Thus, in addition to the conventional reverberation, the produced sound field exhibits an effect of broadening an audio image toward a space behind a display or monitor screen almost resembling an effect aimed at by a movie producer in production of a movie. As a result, it is possible to produce an impressive and real sound field like that produced in a movie theater.

Furthermore, in accordance with the present invention, in addition to a first speaker for outputting the direct sound, there is also provided a second speaker for outputting a sound serving as a substitute for a sound obtained as a result of reflection of the direct sound from a signal obtained as a result of processing carried out by a signal-delaying means and a level-adjusting means. It is thus possible to arouse a feeling of a seemingly farther position of a sound source in a direction toward the first speaker and to produce a real sound field like that produced in a movie theater.

In addition, in accordance with the present invention, a sound serving as a substitute for a sound obtained from a place behind the listener as a result of reflection of the direct sound generated by the first speaker is also added to the direct signal to arouse an even stronger feeling of a seemingly farther position of a sound source in a direction toward the first speaker.

Moreover, in accordance with the present invention, a sound signal obtained as a result of processing carried out by a signal-delaying means and a level-adjusting means is supplied to a pair of mutually adjacent second speakers sandwiching the first speaker for generating the direct sound. As a result, a natural feeling of a seemingly farther position of a sound source in a direction to the first speaker can be aroused without causing a unique special feeling of frequency response, making it possible to produce a real sound field like that produced in a movie theater.
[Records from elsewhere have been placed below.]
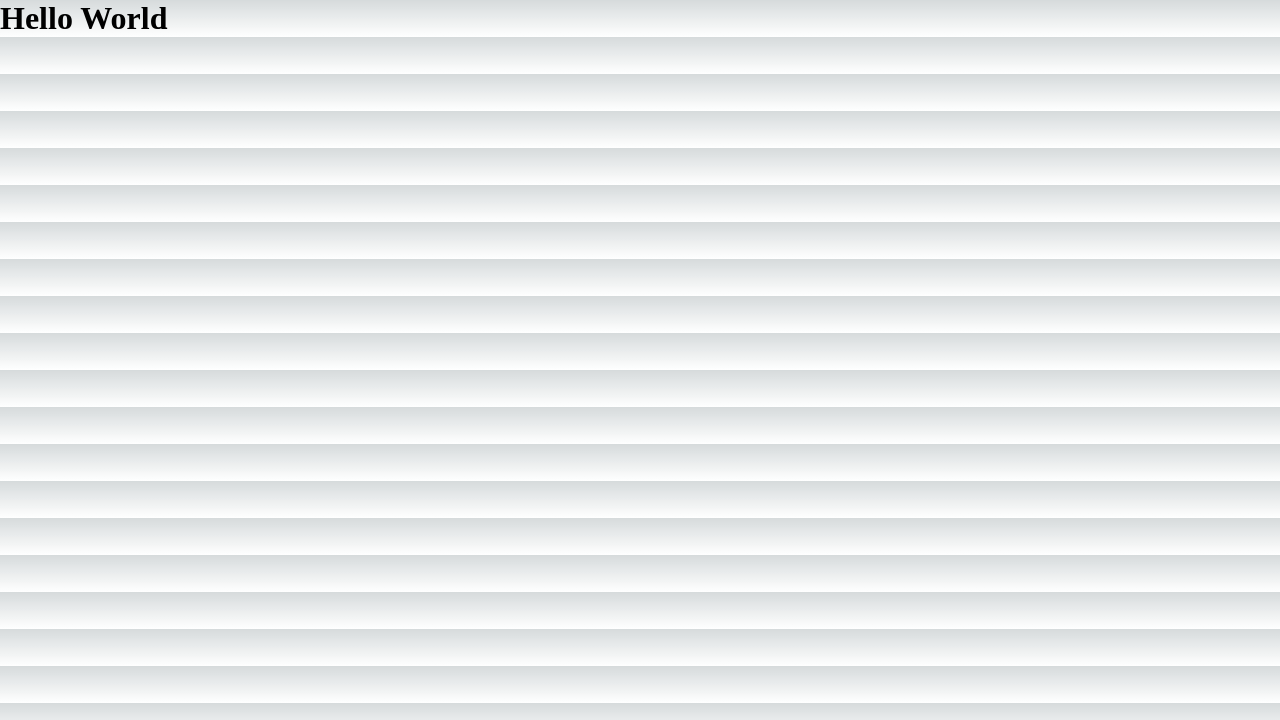
Repository: CebokKhumalo/Next-Portal
Page: / (app in nextPortal/portal/)
An editor plug-in stored every save of this project. The page is shown before and after the next save, followed by the edit.
The browser window is 1280 px wide. The pictures show the whole page.
The project was rebuilt for these pictures with package versions that can differ from the ones it lists, and the page was loaded fresh each time. The framework's server and built-in components were replaced by stand-ins that run in the browser. Also part of the build but not shown: nextPortal/portal/next.config.js.

Above is the page before, as saved 2023-05-16 10:46:11.

### nextPortal/portal/src/pages/index.tsx
import Head from 'next/head';
import Image from 'next/image';
import { Inter } from '@next/font/google';
import styles from '@/styles/Home.module.css';
import { Form, Input } from 'antd';

const inter = Inter({ subsets: ['latin'] });

export default function Home() {
    return (
        <>
            <Head>
                <title>Grim Movies</title>
                <meta
                    name="description"
                    content="Generated by create next app"
                />
                <link rel="icon" href="/favicon.ico" />
            </Head>
            <h1>Hello World</h1>
        </>
    );
}

Loaded but not shown: nextPortal/portal/src/pages/_app.tsx (common file); nextPortal/portal/src/pages/_document.tsx (common file); nextPortal/portal/src/styles/globals.css (common file)

After the next save:
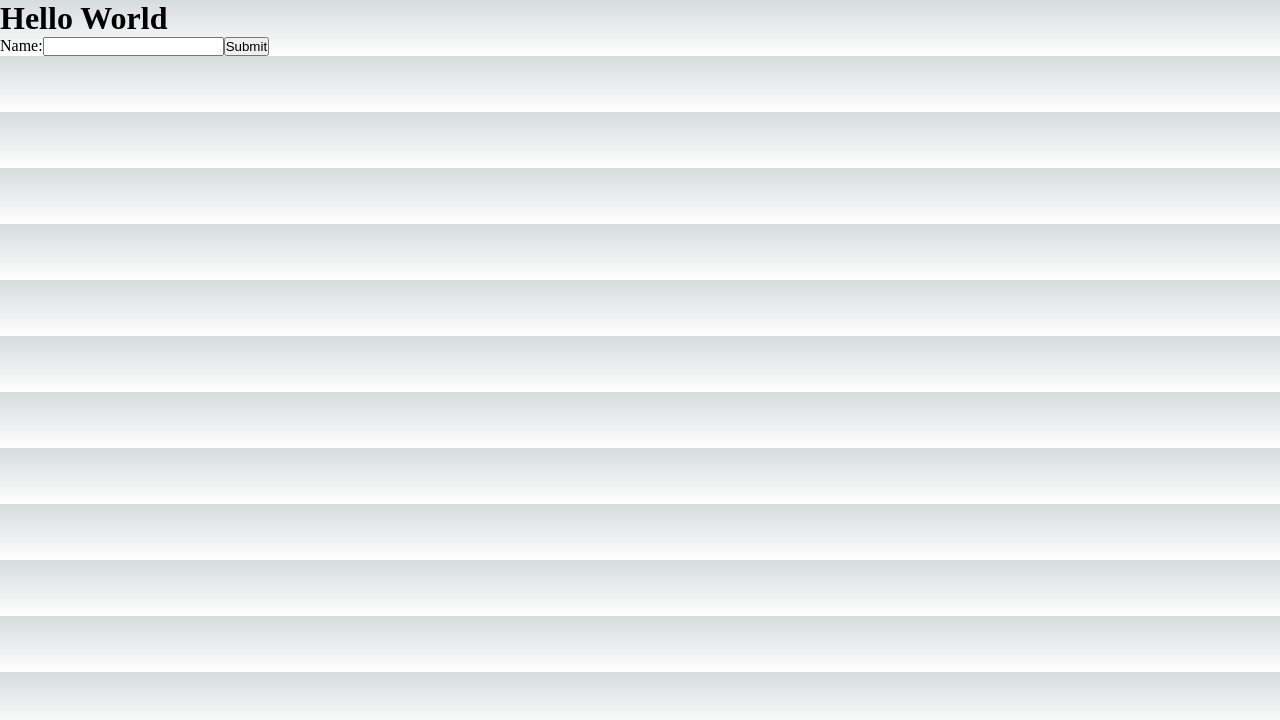
Saved 12 s later.
--- a/nextPortal/portal/src/pages/index.tsx
+++ b/nextPortal/portal/src/pages/index.tsx
@@ -18,6 +18,14 @@ export default function Home() {
                 <link rel="icon" href="/favicon.ico" />
             </Head>
             <h1>Hello World</h1>
+
+            <form>
+                <label>
+                    Name:
+                    <input type="text" name="name" />
+                </label>
+                <input type="submit" value="Submit" />
+            </form>
         </>
     );
 }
Patent Citations
Cited PatentFiling datePublication dateApplicantTitle
US5241604 *Jan 15, 1991Aug 31, 1993Kabushiki Kaisha ToshibaSound effect apparatus
US5999630 *Nov 9, 1995Dec 7, 1999Yamaha CorporationSound image and sound field controlling device
Referenced by
Citing PatentFiling datePublication dateApplicantTitle
US7397923Jun 1, 2004Jul 8, 2008Yamaha CorporationArray speaker system
US7519187Jun 2, 2004Apr 14, 2009Yamaha CorporationArray speaker system
Classifications
U.S. Classification381/63, 381/61, 84/630
International ClassificationG10K11/20, H04S7/00, G10K15/00, H04S3/02, H04S1/00
Cooperative ClassificationH04S7/305, H04S3/02
European ClassificationH04S7/30G, H04S3/02
Legal Events
DateCodeEventDescription
Sep 21, 2011FPAYFee payment
Year of fee payment: 8
Sep 26, 2007FPAYFee payment
Year of fee payment: 4
Dec 26, 2000ASAssignment
Owner name: SONY CORPORATION, JAPAN
Free format text: ASSIGNMENT OF ASSIGNORS INTEREST;ASSIGNORS:KANAI, TAKASHI;YORITATE, MASATAKI;MASUDA, HIROSHI;REEL/FRAME:011396/0196;SIGNING DATES FROM 20001127 TO 20001214
Owner name: SONY CORPORATION 7-35 KITSHINAGAWA 6-CHOMESHINAGAW
Free format text: ASSIGNMENT OF ASSIGNORS INTEREST;ASSIGNORS:KANAI, TAKASHI /AR;REEL/FRAME:011396/0196;SIGNING DATES FROM 20001127 TO 20001214